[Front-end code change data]
▬▬▬▬▬▬▬▬▬▬
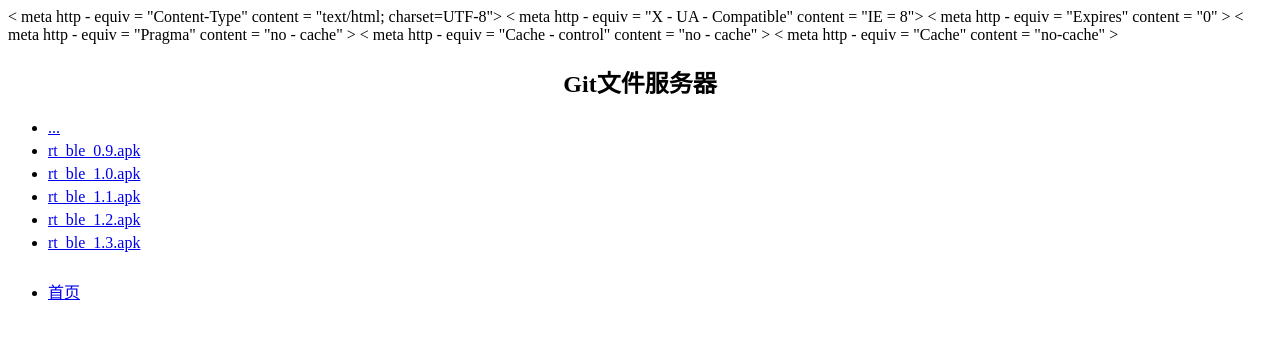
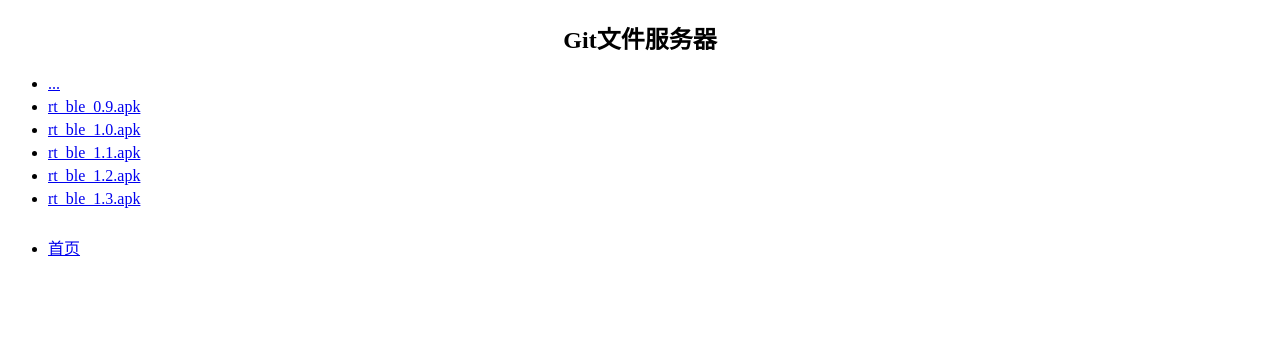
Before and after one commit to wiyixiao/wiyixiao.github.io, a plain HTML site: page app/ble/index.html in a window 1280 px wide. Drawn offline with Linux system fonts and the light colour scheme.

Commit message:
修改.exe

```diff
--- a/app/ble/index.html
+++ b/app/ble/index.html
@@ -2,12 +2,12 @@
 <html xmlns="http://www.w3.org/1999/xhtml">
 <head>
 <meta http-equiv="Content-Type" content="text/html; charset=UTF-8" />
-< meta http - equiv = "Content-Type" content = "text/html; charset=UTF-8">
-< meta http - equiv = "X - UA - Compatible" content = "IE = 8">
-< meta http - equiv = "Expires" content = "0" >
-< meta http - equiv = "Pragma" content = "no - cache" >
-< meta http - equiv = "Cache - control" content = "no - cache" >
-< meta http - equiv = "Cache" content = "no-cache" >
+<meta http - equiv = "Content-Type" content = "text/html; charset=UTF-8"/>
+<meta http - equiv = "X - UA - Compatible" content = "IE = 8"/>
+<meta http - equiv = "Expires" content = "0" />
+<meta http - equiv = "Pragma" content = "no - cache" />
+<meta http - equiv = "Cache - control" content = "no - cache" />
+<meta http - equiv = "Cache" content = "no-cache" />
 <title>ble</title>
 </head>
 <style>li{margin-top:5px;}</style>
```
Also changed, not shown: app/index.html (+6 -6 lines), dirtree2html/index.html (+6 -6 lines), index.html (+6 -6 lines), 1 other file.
▬▬▬▬▬▬▬▬▬▬
To do ->
Where a line in the records above contains the word "charset", include it in the count; state the total and nothing more.

Exercise output ->
3